Cancer prevalence among flight attendants compared to the general population

Environ Health. 2018 Jun 26;17(1):49. doi: 10.1186/s12940-018-0396-8.

Abstract

Background: Flight attendants are an understudied occupational group, despite undergoing a wide range of adverse job-related exposures, including to known carcinogens. In our study, we aimed to characterize the prevalence of cancer diagnoses among U.S. cabin crew relative to the general population.

Methods: In 2014-2015, we surveyed participants of the Harvard Flight Attendant Health Study. We compared the prevalence of their self-reported cancer diagnoses to a contemporaneous cohort in the National Health and Nutrition Examination Survey (NHANES 2013-2014) using age-weighted standardized prevalence ratios (SPRs). We also analyzed associations between job tenure and the prevalence of selected cancers, using logistic regression and adjusting for potential confounders.

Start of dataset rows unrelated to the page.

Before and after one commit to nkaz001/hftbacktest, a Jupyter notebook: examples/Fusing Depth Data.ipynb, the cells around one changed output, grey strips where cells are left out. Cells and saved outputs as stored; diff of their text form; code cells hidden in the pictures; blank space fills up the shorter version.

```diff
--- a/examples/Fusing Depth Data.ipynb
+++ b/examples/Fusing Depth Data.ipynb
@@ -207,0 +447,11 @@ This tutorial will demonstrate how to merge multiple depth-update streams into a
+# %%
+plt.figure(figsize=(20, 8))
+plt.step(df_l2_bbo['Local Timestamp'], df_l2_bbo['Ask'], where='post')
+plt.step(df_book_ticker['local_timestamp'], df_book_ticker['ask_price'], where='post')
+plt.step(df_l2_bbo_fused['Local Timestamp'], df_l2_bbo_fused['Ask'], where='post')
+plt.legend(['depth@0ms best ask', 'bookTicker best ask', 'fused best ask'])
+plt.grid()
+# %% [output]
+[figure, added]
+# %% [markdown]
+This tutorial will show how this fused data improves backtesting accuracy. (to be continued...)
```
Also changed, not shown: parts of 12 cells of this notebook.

Results: Compared to NHANES participants with a similar socioeconomic status (n = 2729), flight attendants (n = 5366) had a higher prevalence of every cancer we examined, especially breast cancer, melanoma, and non-melanoma skin cancer among females. SPR for these conditions were 1.51 (95% CI: 1.02, 2.24), 2.27 (95% CI: 1.27, 4.06), and 4.09 (95% CI: 2.70, 6.20), respectively. Job tenure was positively related to non-melanoma skin cancer among females, with borderline associations for melanoma and non-melanoma skin cancers among males. Consistent with previous studies, we observed associations between job tenure and breast cancer among women who had three or more children.

Conclusions: We observed higher rates of specific cancers in flight attendants compared the general population, some of which were related to job tenure. Our results should be interpreted in light of self-reported health information and a cross-sectional study design. Future longitudinal studies should evaluate associations between specific exposures and cancers among cabin crew.

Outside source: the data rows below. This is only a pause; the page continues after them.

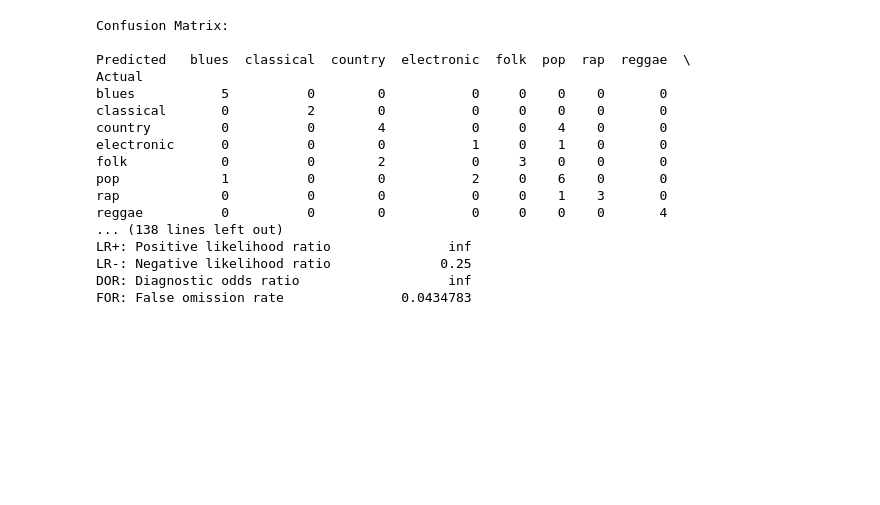
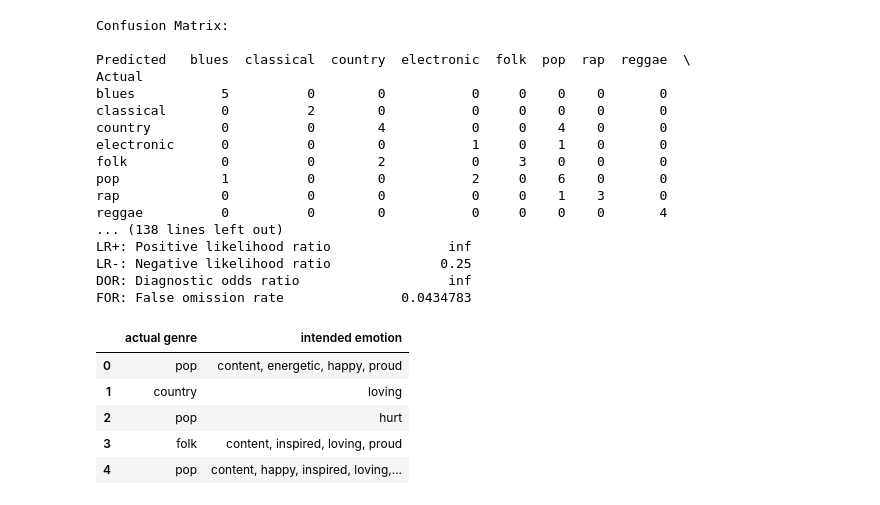
Before and after one commit to logasja/genre-classifier, a Jupyter notebook: Analysis.ipynb, the cells around one changed output. Saved outputs shown, nothing was run; the diff lists cells and outputs as text; code cells hidden in the pictures; blank space fills up the shorter version.

```diff
--- a/Analysis.ipynb
+++ b/Analysis.ipynb
@@ -187,4 +187,14 @@ LR+: Positive likelihood ratio               inf
 LR-: Negative likelihood ratio              0.25
 DOR: Diagnostic odds ratio                   inf
 FOR: False omission rate               0.0434783
+# %%
+emot = df[['actual genre', 'intended emotion']].dropna()
+emot.head()
+# %% [output]
+|  | actual genre | intended emotion |
+| 0 | pop | content, energetic, happy, proud |
+| 1 | country | loving |
+| 2 | pop | hurt |
+| 3 | folk | content, inspired, loving, proud |
+| 4 | pop | content, happy, inspired, loving,... |
 # %%
```
Also changed, not shown: parts of 10 cells of this notebook, 5 other files.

Keywords: Cancer; Environmental health; Flight attendants; Occupational epidemiology.

Publication types

  • Research Support, Non-U.S. Gov't

MeSH terms

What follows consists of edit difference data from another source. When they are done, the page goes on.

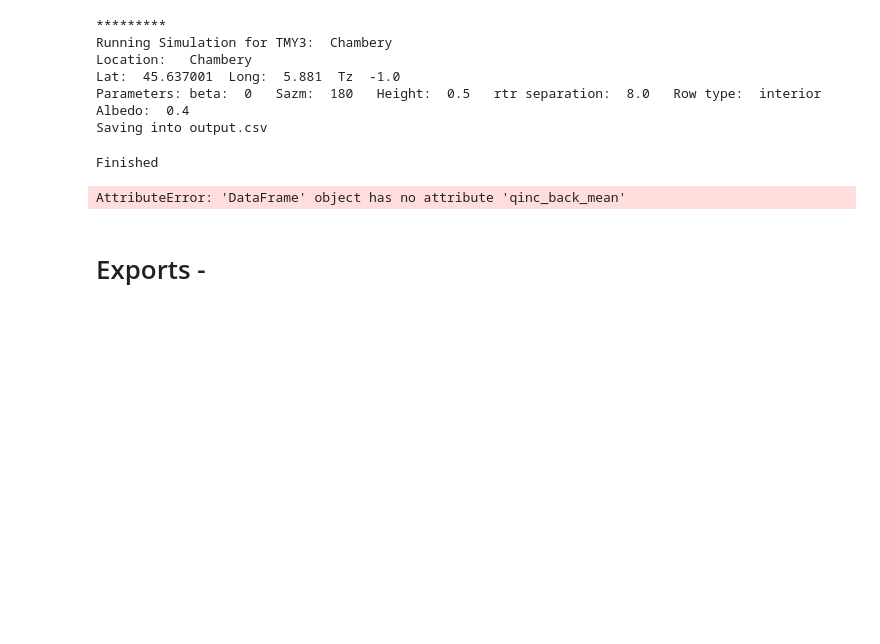
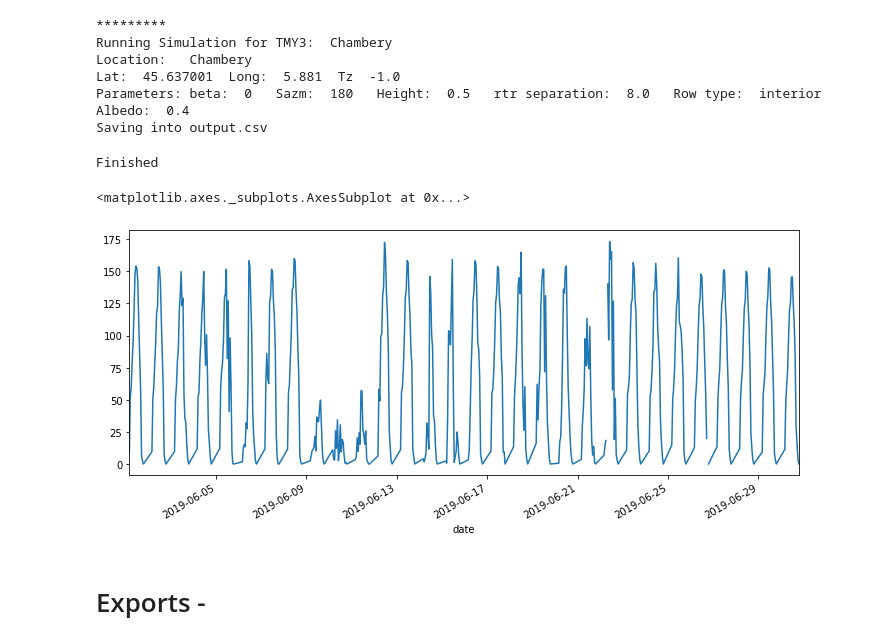
Before and after one commit to francisco-ar/pvtools, a Jupyter notebook: nbs/06_modelling.mybifacialvf.ipynb, the cells around one changed output. Drawn from its saved outputs; the diff is of its cells as text; code cells hidden in the pictures; blank space fills up the shorter version.

Commit message:
missing plot on 06

```diff
--- a/nbs/06_modelling.mybifacialvf.ipynb
+++ b/nbs/06_modelling.mybifacialvf.ipynb
@@ -102,9 +102,10 @@ Parameters: beta:  0   Sazm:  180   Height:  0.5   rtr separation:  8.0   Row ty
 Saving into output.csv
 Finished
 # %%
-output.qinc_back_mean.plot(figsize=(12,5))
+output.qinc_back.plot(figsize=(12,5))
 # %% [output]
-AttributeError: 'DataFrame' object has no attribute 'qinc_back_mean'
+<matplotlib.axes._subplots.AxesSubplot at 0x...>
+[figure, added]
 # %% [markdown]
 # Exports -
 # %%
```
Also changed, not shown: parts of 1 cell of this notebook, 1 other file.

  • Adult
  • Aerospace Medicine
  • Aviation*
  • Cross-Sectional Studies
  • Female
  • Humans
  • Male
  • Middle Aged
  • Neoplasms / epidemiology*
  • Neoplasms / etiology
  • Occupational Diseases / epidemiology*
  • Occupational Diseases / etiology
  • Prevalence
  • United States / epidemiology
  • Young Adult